They're a formidable-looking lot, The*Ga*Ga*s, as they prowl on stage to the sound of The Sex Pistols' "Pretty Vacant".

They're a formidable-looking lot, The*Ga*Ga*s, as they prowl on stage to the sound of The Sex Pistols' "Pretty Vacant". Four boys decked out in classic rocker gear, with long hair and a smattering of eye make-up, the band bear more than a passing resemblance to their icons Mötley Crüe and Guns N' Roses, and as they launch into their first driving, chuntering song it's hard to avoid the impression that this is an Eighties rock band, in all its pomp and glamour, reincarnated.

Despite the introduction, the Pistols are not a big influence on The*Ga*Ga*s' sound. It has been described as "erogenous rock" and is a sort of amalgamation of the Seattle rockers Pearl Jam with some of the heavy riffs of Rage Against the Machine, laced with plenty of snake-hippery and general rock-star pouting from the lead singer, Tommy.

This sort of rock is often an unattractive proposition, but somehow The*Ga*Ga*s manage to make it work.
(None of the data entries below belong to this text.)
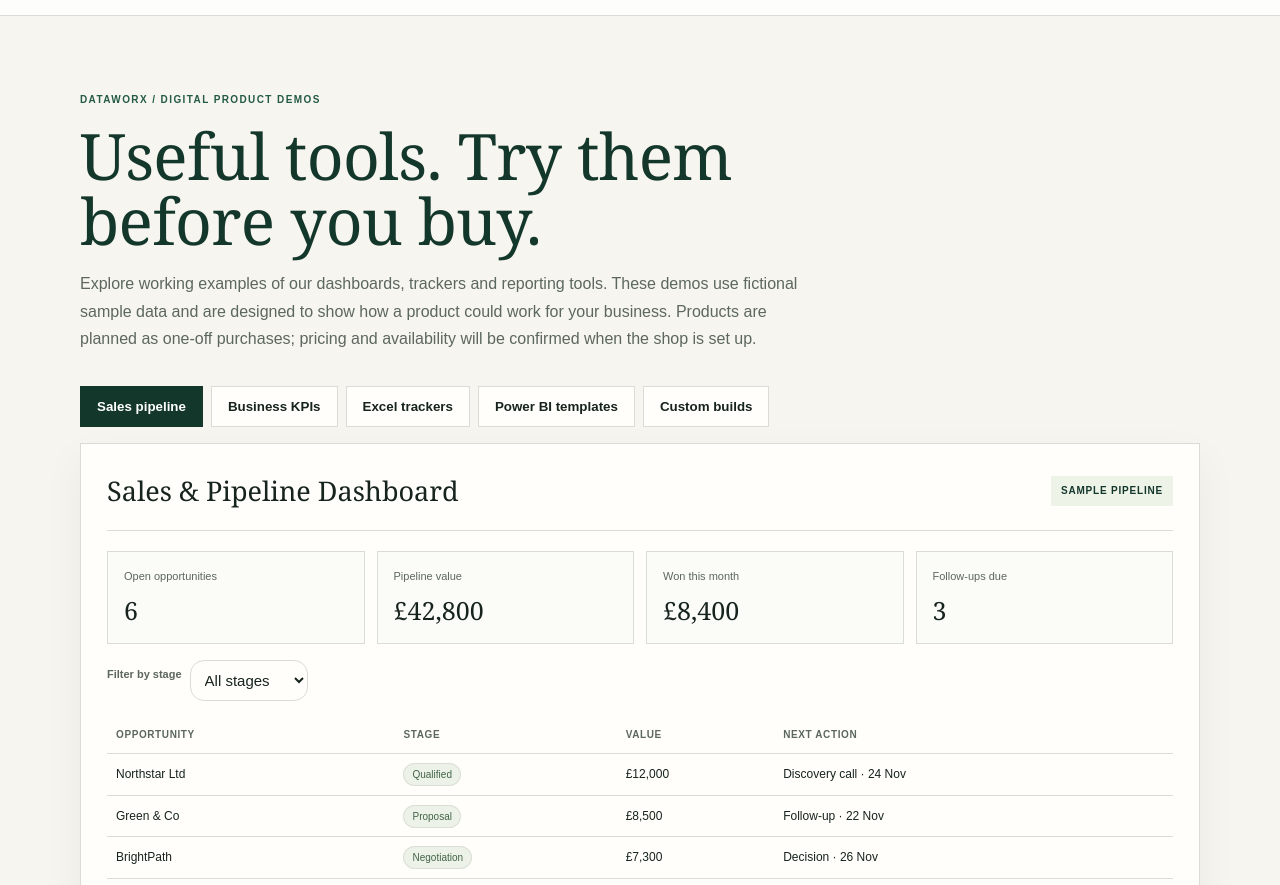
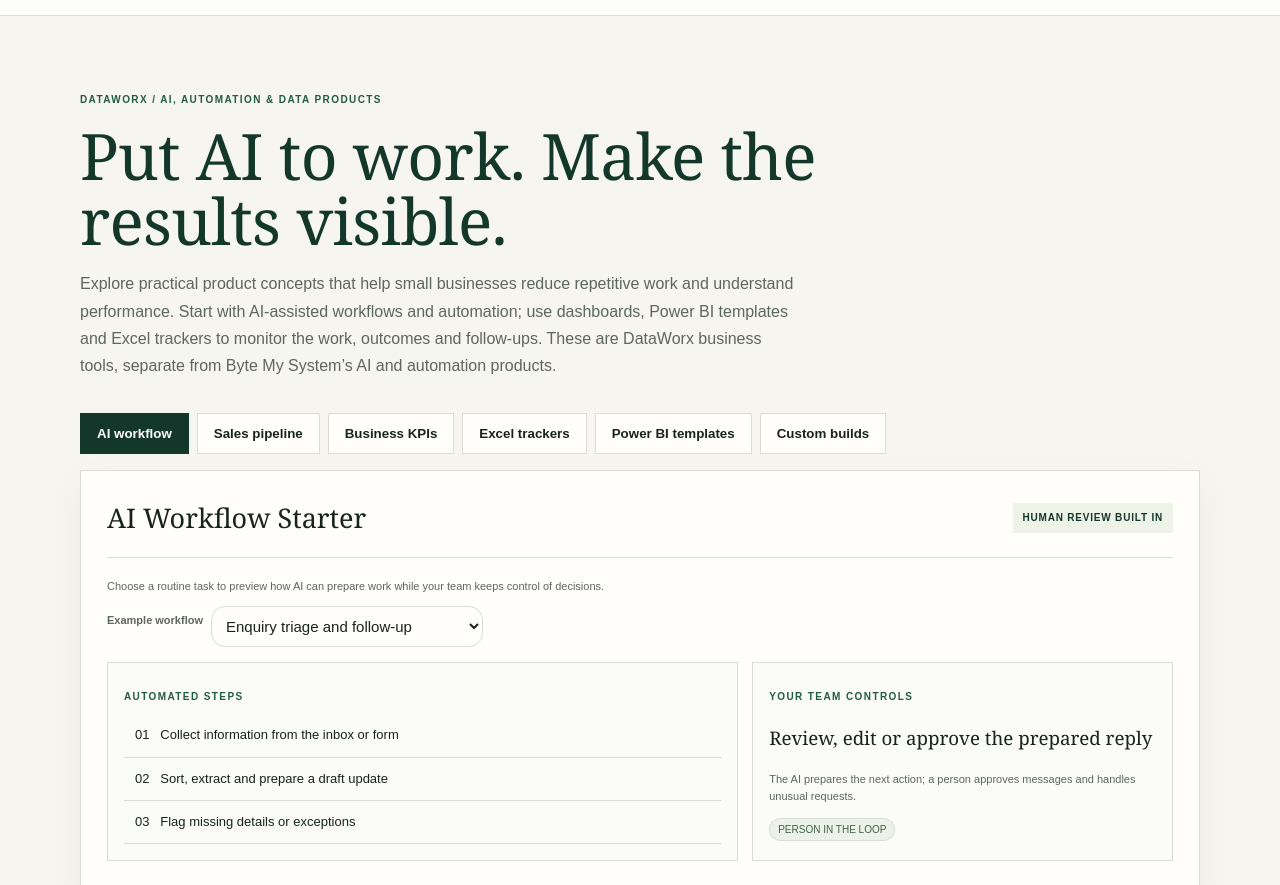
Before and after one commit to Tooth10/data-worx.uk, a plain HTML site: page digital-products.html in a window 1280 px wide. Shown: the part 67-952 px from the top of the page. Drawn offline with Linux system fonts and the light colour scheme.

Commit message:
Reframe product demos around AI and business automation

```diff
--- a/digital-products.html
+++ b/digital-products.html
@@ -2,8 +2,8 @@
 <html lang="en-GB">
 <head>
 <meta charset="utf-8"><meta name="viewport" content="width=device-width, initial-scale=1">
-<title>Digital Product Demos | DataWorx</title>
-<meta name="description" content="Explore interactive demos of practical DataWorx dashboards, trackers and reporting tools.">
+<title>AI, Automation &amp; Data Product Demos | DataWorx</title>
+<meta name="description" content="Try practical AI and automation product concepts, supported by clear dashboards, trackers and reporting tools.">
 <link rel="canonical" href="https://www.data-worx.uk/digital-products.html">
 <link rel="stylesheet" href="css/styles.css?v=34">
 <style>
@@ -19,12 +19,13 @@ main{padding:66px 0 88px}.eyebrow,.label{font-size:10px;font-weight:800;letter-s
 <body>
 <header class="topbar"><div class="wrap head"><a class="brand" href="/" aria-label="DataWorx home"><img src="dataworx.png" alt="DataWorx"></a><button class="menu-toggle" type="button" aria-label="Open navigation menu" aria-expanded="false" aria-controls="mobile-navigation"><svg viewBox="0 0 24 24" aria-hidden="true"><path d="M4 6h16M4 12h16M4 18h16"></path></svg></button><nav class="nav" id="mobile-navigation" aria-label="Main navigation"><a href="/">Home</a><a href="services.html">Services</a><a href="property-management-automation.html">Property management</a><a class="cta" href="/#contact">Let’s talk</a></nav></div></header>
 <main class="wrap">
-<p class="eyebrow">DATAWORX / DIGITAL PRODUCT DEMOS</p><h1>Useful tools. Try them before you buy.</h1>
-<p class="intro">Explore working examples of our dashboards, trackers and reporting tools. These demos use fictional sample data and are designed to show how a product could work for your business. Products are planned as one-off purchases; pricing and availability will be confirmed when the shop is set up.</p>
-<div class="tabs" role="tablist" aria-label="Product demos">
-<button role="tab" aria-selected="true" aria-controls="sales" data-tab="sales">Sales pipeline</button><button role="tab" aria-selected="false" aria-controls="kpi" data-tab="kpi">Business KPIs</button><button role="tab" aria-selected="false" aria-controls="trackers" data-tab="trackers">Excel trackers</button><button role="tab" aria-selected="false" aria-controls="powerbi" data-tab="powerbi">Power BI templates</button><button role="tab" aria-selected="false" aria-controls="custom" data-tab="custom">Custom builds</button>
+<p class="eyebrow">DATAWORX / AI, AUTOMATION &amp; DATA PRODUCTS</p><h1>Put AI to work. Make the results visible.</h1>
+<p class="intro">Explore practical product concepts that help small businesses reduce repetitive work and understand performance. Start with AI-assisted workflows and automation; use dashboards, Power BI templates and Excel trackers to monitor the work, outcomes and follow-ups. These are DataWorx business tools, separate from Byte My System’s AI and automation products.</p>
+<div class="tabs" role="tablist" aria-label="AI, automation and data product demos">
+<button role="tab" aria-selected="true" aria-controls="automation" data-tab="automation">AI workflow</button><button role="tab" aria-selected="false" aria-controls="sales" data-tab="sales">Sales pipeline</button><button role="tab" aria-selected="false" aria-controls="kpi" data-tab="kpi">Business KPIs</button><button role="tab" aria-selected="false" aria-controls="trackers" data-tab="trackers">Excel trackers</button><button role="tab" aria-selected="false" aria-controls="powerbi" data-tab="powerbi">Power BI templates</button><button role="tab" aria-selected="false" aria-controls="custom" data-tab="custom">Custom builds</button>
 </div>
-<section class="demo active" id="sales" role="tabpanel"><div class="demo-top"><h2>Sales &amp; Pipeline Dashboard</h2><span class="badge">Sample pipeline</span></div><div class="metrics"><div class="metric"><small>Open opportunities</small><strong id="leadCount">6</strong></div><div class="metric"><small>Pipeline value</small><strong id="pipelineValue">£42,800</strong></div><div class="metric"><small>Won this month</small><strong>£8,400</strong></div><div class="metric"><small>Follow-ups due</small><strong>3</strong></div></div><div class="controls"><label for="stageFilter" class="muted">Filter by stage</label><select id="stageFilter"><option>All stages</option><option>Qualified</option><option>Proposal</option><option>Negotiation</option></select></div><div class="table-scroll"><table><thead><tr><th>Opportunity</th><th>Stage</th><th>Value</th><th>Next action</th></tr></thead><tbody id="salesRows"></tbody></table></div></section>
+<section class="demo active" id="automation" role="tabpanel"><div class="demo-top"><h2>AI Workflow Starter</h2><span class="badge">Human review built in</span></div><p class="muted">Choose a routine task to preview how AI can prepare work while your team keeps control of decisions.</p><div class="controls"><label for="workflowSelect" class="muted">Example workflow</label><select id="workflowSelect"><option value="enquiry">Enquiry triage and follow-up</option><option value="documents">Document intake and data capture</option><option value="reporting">Recurring report preparation</option></select></div><div class="two"><div class="panel"><p class="label">AUTOMATED STEPS</p><div class="task">01 &nbsp; Collect information from the inbox or form</div><div class="task">02 &nbsp; Sort, extract and prepare a draft update</div><div class="task">03 &nbsp; Flag missing details or exceptions</div></div><div class="panel"><p class="label">YOUR TEAM CONTROLS</p><h3 id="humanStep">Review, edit or approve the prepared reply</h3><p class="muted" id="workflowOutcome">The AI prepares the next action; a person approves messages and handles unusual requests.</p><span class="pill">PERSON IN THE LOOP</span></div></div></section>
+<section class="demo" id="sales" role="tabpanel"><div class="demo-top"><h2>Sales &amp; Pipeline Dashboard</h2><span class="badge">Sample pipeline</span></div><div class="metrics"><div class="metric"><small>Open opportunities</small><strong id="leadCount">6</strong></div><div class="metric"><small>Pipeline value</small><strong id="pipelineValue">£42,800</strong></div><div class="metric"><small>Won this month</small><strong>£8,400</strong></div><div class="metric"><small>Follow-ups due</small><strong>3</strong></div></div><div class="controls"><label for="stageFilter" class="muted">Filter by stage</label><select id="stageFilter"><option>All stages</option><option>Qualified</option><option>Proposal</option><option>Negotiation</option></select></div><div class="table-scroll"><table><thead><tr><th>Opportunity</th><th>Stage</th><th>Value</th><th>Next action</th></tr></thead><tbody id="salesRows"></tbody></table></div></section>
 <section class="demo" id="kpi" role="tabpanel"><div class="demo-top"><h2>Business KPI Dashboard</h2><span class="badge">Monthly view</span></div><div class="controls"><label for="periodFilter" class="muted">Reporting period</label><select id="periodFilter"><option value="current">This month</option><option value="previous">Last month</option></select></div><div class="metrics"><div class="metric"><small>Revenue</small><strong id="kpiRevenue">£48,250</strong></div><div class="metric"><small>Orders completed</small><strong id="kpiOrders">126</strong></div><div class="metric"><small>On-time delivery</small><strong id="kpiDelivery">94%</strong></div><div class="metric"><small>Customer rating</small><strong id="kpiRating">4.7/5</strong></div></div><div class="panel"><p class="label">Performance against target</p><div class="barlist"><div class="barrow"><span>Revenue</span><div class="bar"><i style="width:82%"></i></div><b>82%</b></div><div class="barrow"><span>Delivery</span><div class="bar"><i style="width:94%"></i></div><b>94%</b></div><div class="barrow"><span>Customer rating</span><div class="bar"><i style="width:90%"></i></div><b>90%</b></div></div></div></section>
 <section class="demo" id="trackers" role="tabpanel"><div class="demo-top"><h2>Excel Business Trackers</h2><span class="badge">Interactive task tracker</span></div><p class="muted">Tick off example actions to see the completion count update.</p><div class="metrics"><div class="metric"><small>Actions complete</small><strong id="tasksDone">1 / 5</strong></div><div class="metric"><small>Remaining</small><strong id="tasksLeft">4</strong></div><div class="metric"><small>Tracker type</small><strong style="font-size:19px">Operations</strong></div><div class="metric"><small>Updated</small><strong style="font-size:19px">Today</strong></div></div><div class="panel"><label class="task"><input type="checkbox" checked> Send proposal to Northstar Ltd</label><label class="task"><input type="checkbox"> Follow up with Green &amp; Co</label><label class="task"><input type="checkbox"> Review new recruitment brief</label><label class="task"><input type="checkbox"> Confirm delivery date with supplier</label><label class="task"><input type="checkbox"> Update weekly sales forecast</label></div></section>
 <section class="demo" id="powerbi" role="tabpanel"><div class="demo-top"><h2>Power BI Dashboard Templates</h2><span class="badge">Regional performance</span></div><div class="controls"><label for="regionFilter" class="muted">Region</label><select id="regionFilter"><option value="all">All regions</option><option value="north">North</option><option value="south">South</option></select></div><div class="metrics"><div class="metric"><small>Revenue</small><strong id="regionRevenue">£48,250</strong></div><div class="metric"><small>Customers</small><strong id="regionCustomers">318</strong></div><div class="metric"><small>Growth</small><strong id="regionGrowth">12.4%</strong></div><div class="metric"><small>Target progress</small><strong id="regionTarget">82%</strong></div></div><div class="two"><div class="panel"><p class="label">Revenue by month</p><div class="barlist"><div class="barrow"><span>Aug</span><div class="bar"><i style="width:56%"></i></div><b>£32k</b></div><div class="barrow"><span>Sep</span><div class="bar"><i style="width:68%"></i></div><b>£39k</b></div><div class="barrow"><span>Oct</span><div class="bar"><i id="monthBar" style="width:82%"></i></div><b id="monthValue">£48k</b></div></div></div><div class="panel"><p class="label">Highlights</p><p id="regionNote">All regions are trending above the quarterly baseline.</p></div></div></section>
@@ -35,6 +36,7 @@ main{padding:66px 0 88px}.eyebrow,.label{font-size:10px;font-weight:800;letter-s
 const rows=[["Northstar Ltd","Qualified","£12,000","Discovery call · 24 Nov"],["Green & Co","Proposal","£8,500","Follow-up · 22 Nov"],["BrightPath","Negotiation","£7,300","Decision · 26 Nov"],["Oakwell Group","Qualified","£5,000","Send outline · 25 Nov"],["Medway Services","Proposal","£6,000","Review proposal · 23 Nov"],["Cedar Works","Negotiation","£4,000","Confirm scope · 27 Nov"]];
 function renderRows(){const f=document.getElementById("stageFilter").value;const data=rows.filter(r=>f==="All stages"||r[1]===f);document.getElementById("salesRows").innerHTML=data.map(r=>'<tr><td>'+r[0]+'</td><td><span class="pill">'+r[1]+'</span></td><td>'+r[2]+'</td><td>'+r[3]+'</td></tr>').join("");document.getElementById("leadCount").textContent=data.length;document.getElementById("pipelineValue").textContent="£"+data.reduce((s,r)=>s+Number(r[2].replace(/[£,]/g,"")),0).toLocaleString("en-GB");}
 document.getElementById("stageFilter").onchange=renderRows;renderRows();
+document.getElementById("workflowSelect").onchange=e=>{const v=e.target.value;document.getElementById("humanStep").textContent=v==="documents"?"Check extracted details and resolve exceptions":v==="reporting"?"Review figures and share the approved report":"Review, edit or approve the prepared reply";document.getElementById("workflowOutcome").textContent=v==="documents"?"AI captures key fields and highlights missing information; your team checks the record before it is filed.":v==="reporting"?"AI gathers recurring measures and drafts a summary; your team validates figures and interpretation.":"The AI prepares the next action; a person approves messages and handles unusual requests.";};
 document.querySelectorAll("[data-tab]").forEach(b=>b.addEventListener("click",()=>{document.querySelectorAll("[data-tab]").forEach(x=>x.setAttribute("aria-selected",x===b));document.querySelectorAll(".demo").forEach(x=>x.classList.toggle("active",x.id===b.dataset.tab));}));
 document.getElementById("periodFilter").onchange=e=>{const prev=e.target.value==="previous";document.getElementById("kpiRevenue").textContent=prev?"£44,100":"£48,250";document.getElementById("kpiOrders").textContent=prev?"118":"126";document.getElementById("kpiDelivery").textContent=prev?"91%":"94%";document.getElementById("kpiRating").textContent=prev?"4.5/5":"4.7/5";};
 document.querySelectorAll("#trackers input").forEach(x=>x.onchange=()=>{const all=[...document.querySelectorAll("#trackers input")];const done=all.filter(y=>y.checked).length;document.getElementById("tasksDone").textContent=done+" / "+all.length;document.getElementById("tasksLeft").textContent=all.length-done;});
```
The riffs are necessarily large and the tunes rattle along engagingly, and it is not until the fourth track that Tommy, looking terrific with his shoulder-length black hair and natty waistcoat, stops to catch his breath and announce a song title. It's called "Majestic", and while you wouldn't go that far, it showcases the band's strength - the three-man harmonies during the choruses thatsoften the heavy pounding which is going on underneath.

The audience, a reasonably large collection of youngsters and ageing metal lovers in what is a smallish, sweaty venue, seem reluctant to get any closer to the stage despite Tommy's encouragements. That has probably more to do with the intensity with which the band are playing and performing, as bassist Toshi stares out menacingly behind an artfully dishevelled fringe, while the drummer, J, administers a fearsome thrashing to his kit.

But the real attention is on Tommy, who is starting to find his stride and is strutting across the stage, flamboyantly discarding his waistcoat to reveal his torso. We're into the middle section now and the band's finest moment, the melancholic and melodic "Taking America". Again, the harmonies are tight between Toshi and the guitarist, Rob, and the chord transitions and pleading vocal recall another band named after baby noises - The Goo Goo Dolls.

There's a run through thedouble-A-side singles "Replica" and "KO", based around a sensitive couplet rather at odds with the band's punishing rhythm ("And I wish that she could dig the way I smile/ But she don't remember me - that ain't her style"), before they launch into the finale. By now, Tommy has leapt from the stage on to the bar and is winding himself around a pole like a randy cat. It's terrific stuff, and the crowd warmed to it. The*Ga *Ga*s, have the tunes and the front man to go far, they play a little like their heavy metal stablemates The Darkness - but without the irony.